[[ Material for this exercise, beginning ]]

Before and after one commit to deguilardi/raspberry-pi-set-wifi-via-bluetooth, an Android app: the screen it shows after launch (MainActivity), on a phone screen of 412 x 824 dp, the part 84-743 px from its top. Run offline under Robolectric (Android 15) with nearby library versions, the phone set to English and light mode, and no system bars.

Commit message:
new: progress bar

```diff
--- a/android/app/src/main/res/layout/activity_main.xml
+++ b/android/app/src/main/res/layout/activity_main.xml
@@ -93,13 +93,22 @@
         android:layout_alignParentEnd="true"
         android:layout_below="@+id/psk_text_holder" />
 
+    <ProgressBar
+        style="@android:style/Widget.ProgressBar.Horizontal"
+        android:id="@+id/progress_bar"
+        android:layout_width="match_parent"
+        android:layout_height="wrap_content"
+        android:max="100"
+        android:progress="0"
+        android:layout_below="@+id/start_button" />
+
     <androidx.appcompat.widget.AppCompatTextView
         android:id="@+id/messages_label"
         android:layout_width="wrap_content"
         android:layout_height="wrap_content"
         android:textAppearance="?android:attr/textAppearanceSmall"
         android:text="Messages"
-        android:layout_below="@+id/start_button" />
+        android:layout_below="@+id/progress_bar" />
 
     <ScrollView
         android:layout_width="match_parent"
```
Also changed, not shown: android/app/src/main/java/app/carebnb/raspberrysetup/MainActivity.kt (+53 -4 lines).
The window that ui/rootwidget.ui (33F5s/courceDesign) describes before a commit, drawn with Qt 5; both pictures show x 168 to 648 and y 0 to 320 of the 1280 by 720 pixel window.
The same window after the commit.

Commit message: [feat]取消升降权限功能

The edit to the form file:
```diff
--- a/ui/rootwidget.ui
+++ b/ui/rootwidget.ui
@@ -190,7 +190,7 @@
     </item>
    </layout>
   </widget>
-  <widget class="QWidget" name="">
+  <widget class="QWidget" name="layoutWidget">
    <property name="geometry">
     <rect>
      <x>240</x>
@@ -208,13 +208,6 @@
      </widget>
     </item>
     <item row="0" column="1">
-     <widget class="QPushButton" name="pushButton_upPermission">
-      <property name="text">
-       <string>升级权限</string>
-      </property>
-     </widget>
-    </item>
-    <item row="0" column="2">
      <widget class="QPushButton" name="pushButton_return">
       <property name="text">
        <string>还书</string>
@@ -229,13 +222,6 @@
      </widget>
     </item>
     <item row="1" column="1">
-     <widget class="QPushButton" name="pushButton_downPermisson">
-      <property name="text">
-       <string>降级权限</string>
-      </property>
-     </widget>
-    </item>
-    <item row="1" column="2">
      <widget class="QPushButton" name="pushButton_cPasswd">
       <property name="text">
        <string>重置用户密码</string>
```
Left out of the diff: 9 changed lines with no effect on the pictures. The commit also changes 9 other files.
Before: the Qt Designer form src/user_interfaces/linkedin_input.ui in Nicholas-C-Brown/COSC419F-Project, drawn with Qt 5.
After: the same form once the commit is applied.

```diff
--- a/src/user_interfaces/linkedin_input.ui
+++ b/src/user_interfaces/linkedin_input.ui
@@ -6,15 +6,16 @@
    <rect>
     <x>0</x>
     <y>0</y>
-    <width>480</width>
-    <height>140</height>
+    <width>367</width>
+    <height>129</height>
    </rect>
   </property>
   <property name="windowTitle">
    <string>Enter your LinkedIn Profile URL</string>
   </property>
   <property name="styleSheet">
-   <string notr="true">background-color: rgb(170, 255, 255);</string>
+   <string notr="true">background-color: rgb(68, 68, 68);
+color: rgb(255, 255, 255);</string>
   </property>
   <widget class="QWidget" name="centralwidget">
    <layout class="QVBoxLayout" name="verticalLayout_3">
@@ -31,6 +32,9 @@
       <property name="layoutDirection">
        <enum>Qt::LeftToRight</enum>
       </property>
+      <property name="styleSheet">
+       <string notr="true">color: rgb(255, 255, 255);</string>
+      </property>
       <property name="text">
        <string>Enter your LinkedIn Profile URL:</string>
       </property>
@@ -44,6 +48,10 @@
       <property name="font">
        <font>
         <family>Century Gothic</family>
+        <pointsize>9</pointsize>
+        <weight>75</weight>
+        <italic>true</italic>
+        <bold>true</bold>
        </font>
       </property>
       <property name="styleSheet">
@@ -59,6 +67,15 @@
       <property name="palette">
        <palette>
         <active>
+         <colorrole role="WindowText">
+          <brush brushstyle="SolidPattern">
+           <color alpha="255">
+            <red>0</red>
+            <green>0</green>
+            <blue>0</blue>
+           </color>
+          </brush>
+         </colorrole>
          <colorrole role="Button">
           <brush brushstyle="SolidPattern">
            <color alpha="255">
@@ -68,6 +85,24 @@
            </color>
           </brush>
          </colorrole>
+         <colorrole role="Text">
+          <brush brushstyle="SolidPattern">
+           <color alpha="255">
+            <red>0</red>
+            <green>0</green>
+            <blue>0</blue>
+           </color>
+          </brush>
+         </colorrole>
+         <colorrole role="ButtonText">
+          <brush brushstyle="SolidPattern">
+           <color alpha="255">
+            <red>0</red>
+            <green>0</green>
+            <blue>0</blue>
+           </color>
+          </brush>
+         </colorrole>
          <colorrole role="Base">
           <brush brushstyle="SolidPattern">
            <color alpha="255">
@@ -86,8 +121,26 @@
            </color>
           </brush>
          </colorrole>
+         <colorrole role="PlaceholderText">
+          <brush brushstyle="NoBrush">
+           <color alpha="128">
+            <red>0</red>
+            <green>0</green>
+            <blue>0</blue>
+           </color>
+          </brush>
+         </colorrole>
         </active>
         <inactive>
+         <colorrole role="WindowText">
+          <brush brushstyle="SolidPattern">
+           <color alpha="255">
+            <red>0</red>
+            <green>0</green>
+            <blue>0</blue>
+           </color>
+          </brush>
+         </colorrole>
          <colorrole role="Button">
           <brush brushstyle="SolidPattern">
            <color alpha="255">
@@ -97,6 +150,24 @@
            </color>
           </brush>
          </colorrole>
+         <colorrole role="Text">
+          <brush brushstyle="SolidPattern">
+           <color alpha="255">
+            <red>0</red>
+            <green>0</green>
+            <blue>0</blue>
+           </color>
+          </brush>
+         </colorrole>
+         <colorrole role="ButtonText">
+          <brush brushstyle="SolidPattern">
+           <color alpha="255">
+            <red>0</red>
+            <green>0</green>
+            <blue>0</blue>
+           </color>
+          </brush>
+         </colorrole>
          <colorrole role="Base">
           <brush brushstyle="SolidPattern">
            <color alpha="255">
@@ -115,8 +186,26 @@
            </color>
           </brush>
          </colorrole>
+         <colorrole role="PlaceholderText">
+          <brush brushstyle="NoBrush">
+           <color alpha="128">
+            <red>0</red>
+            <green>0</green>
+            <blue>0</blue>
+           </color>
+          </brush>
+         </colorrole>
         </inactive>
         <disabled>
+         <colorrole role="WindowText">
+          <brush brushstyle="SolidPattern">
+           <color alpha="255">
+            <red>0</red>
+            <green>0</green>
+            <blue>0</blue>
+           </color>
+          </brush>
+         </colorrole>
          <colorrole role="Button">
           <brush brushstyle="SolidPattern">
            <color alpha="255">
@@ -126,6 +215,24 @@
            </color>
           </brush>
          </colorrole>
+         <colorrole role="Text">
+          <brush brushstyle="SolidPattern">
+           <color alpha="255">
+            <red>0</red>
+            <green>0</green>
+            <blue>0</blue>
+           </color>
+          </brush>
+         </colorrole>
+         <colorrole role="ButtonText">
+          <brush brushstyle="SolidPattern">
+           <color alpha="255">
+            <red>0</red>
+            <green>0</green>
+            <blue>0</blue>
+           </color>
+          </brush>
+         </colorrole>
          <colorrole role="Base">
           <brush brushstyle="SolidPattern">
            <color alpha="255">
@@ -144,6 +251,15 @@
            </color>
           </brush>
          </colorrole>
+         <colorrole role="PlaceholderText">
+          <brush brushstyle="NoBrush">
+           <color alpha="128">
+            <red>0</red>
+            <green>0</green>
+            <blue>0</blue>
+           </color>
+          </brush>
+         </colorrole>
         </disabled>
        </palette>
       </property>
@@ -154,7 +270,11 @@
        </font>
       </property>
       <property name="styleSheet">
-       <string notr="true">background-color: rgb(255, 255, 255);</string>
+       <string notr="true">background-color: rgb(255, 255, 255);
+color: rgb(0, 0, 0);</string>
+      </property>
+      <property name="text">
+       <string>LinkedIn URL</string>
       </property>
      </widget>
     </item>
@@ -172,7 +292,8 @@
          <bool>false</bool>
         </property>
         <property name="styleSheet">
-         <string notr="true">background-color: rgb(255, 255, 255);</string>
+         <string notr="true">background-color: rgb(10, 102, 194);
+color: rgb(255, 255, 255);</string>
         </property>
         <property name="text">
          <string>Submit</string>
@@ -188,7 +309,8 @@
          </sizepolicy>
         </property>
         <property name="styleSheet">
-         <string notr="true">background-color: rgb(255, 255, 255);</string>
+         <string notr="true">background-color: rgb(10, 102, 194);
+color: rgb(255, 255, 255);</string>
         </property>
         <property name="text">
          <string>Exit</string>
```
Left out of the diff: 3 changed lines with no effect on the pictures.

[[ Material for this exercise, end ]]

Work request
Copy each line in the data that holds the word "true".

Exercise result
         android:layout_alignParentEnd="true"
-   <string notr="true">background-color: rgb(170, 255, 255);</string>
+   <string notr="true">background-color: rgb(68, 68, 68);
+       <string notr="true">color: rgb(255, 255, 255);</string>
+        <italic>true</italic>
+        <bold>true</bold>
-       <string notr="true">background-color: rgb(255, 255, 255);</string>
+       <string notr="true">background-color: rgb(255, 255, 255);
-         <string notr="true">background-color: rgb(255, 255, 255);</string>
+         <string notr="true">background-color: rgb(10, 102, 194);
-         <string notr="true">background-color: rgb(255, 255, 255);</string>
+         <string notr="true">background-color: rgb(10, 102, 194);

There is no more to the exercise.